● **Exercise description**
Search the data for the string "href" and gather each line it is in.

BEGIN Data extracts

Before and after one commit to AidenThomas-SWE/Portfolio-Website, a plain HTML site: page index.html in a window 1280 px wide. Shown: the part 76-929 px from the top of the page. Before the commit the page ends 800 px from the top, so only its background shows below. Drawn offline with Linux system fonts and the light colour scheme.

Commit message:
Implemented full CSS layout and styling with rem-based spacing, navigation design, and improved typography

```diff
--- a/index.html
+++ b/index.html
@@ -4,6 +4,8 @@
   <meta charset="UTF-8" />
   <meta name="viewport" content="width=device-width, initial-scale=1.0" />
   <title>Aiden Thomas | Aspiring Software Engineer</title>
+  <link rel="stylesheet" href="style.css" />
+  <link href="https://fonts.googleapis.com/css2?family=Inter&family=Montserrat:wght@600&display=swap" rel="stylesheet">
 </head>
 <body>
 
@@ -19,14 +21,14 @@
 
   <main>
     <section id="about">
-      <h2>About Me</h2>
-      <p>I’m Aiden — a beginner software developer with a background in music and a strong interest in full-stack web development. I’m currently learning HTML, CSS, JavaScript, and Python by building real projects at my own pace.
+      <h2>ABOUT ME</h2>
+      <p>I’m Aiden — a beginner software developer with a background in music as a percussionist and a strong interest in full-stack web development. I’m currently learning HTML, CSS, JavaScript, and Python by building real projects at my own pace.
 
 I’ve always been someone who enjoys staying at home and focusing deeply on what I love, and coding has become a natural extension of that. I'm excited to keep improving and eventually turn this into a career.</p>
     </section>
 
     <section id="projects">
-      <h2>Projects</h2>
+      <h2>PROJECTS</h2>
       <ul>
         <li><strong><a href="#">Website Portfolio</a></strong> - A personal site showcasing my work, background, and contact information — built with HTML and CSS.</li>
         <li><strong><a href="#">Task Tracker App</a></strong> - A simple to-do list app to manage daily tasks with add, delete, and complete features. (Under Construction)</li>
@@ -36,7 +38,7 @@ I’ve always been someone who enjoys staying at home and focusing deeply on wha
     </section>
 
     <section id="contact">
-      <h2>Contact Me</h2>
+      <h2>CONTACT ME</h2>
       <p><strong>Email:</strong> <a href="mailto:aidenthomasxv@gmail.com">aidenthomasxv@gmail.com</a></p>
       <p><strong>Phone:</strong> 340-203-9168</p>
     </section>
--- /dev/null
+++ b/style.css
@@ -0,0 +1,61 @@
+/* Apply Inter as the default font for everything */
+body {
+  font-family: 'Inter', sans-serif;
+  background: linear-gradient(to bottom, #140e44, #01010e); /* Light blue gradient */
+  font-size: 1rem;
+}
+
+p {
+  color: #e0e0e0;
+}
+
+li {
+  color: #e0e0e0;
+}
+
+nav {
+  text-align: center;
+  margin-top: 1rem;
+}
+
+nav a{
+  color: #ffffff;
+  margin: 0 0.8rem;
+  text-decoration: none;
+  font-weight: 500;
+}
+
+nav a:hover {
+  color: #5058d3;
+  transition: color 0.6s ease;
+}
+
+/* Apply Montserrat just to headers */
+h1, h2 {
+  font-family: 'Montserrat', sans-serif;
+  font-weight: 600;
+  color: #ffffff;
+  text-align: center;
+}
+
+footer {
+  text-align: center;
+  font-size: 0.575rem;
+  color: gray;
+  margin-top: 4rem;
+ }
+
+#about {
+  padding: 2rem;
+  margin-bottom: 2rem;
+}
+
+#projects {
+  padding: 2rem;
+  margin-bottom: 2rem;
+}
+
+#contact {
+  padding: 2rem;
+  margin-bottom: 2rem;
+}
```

END Data extracts

● **Task result**
+  <link rel="stylesheet" href="style.css" />
+  <link href="https://fonts.googleapis.com/css2?family=Inter&family=Montserrat:wght@600&display=swap" rel="stylesheet">
         <li><strong><a href="#">Website Portfolio</a></strong> - A personal site showcasing my work, background, and contact information — built with HTML and CSS.</li>
         <li><strong><a href="#">Task Tracker App</a></strong> - A simple to-do list app to manage daily tasks with add, delete, and complete features. (Under Construction)</li>
       <p><strong>Email:</strong> <a href="mailto:aidenthomasxv@gmail.com">aidenthomasxv@gmail.com</a></p>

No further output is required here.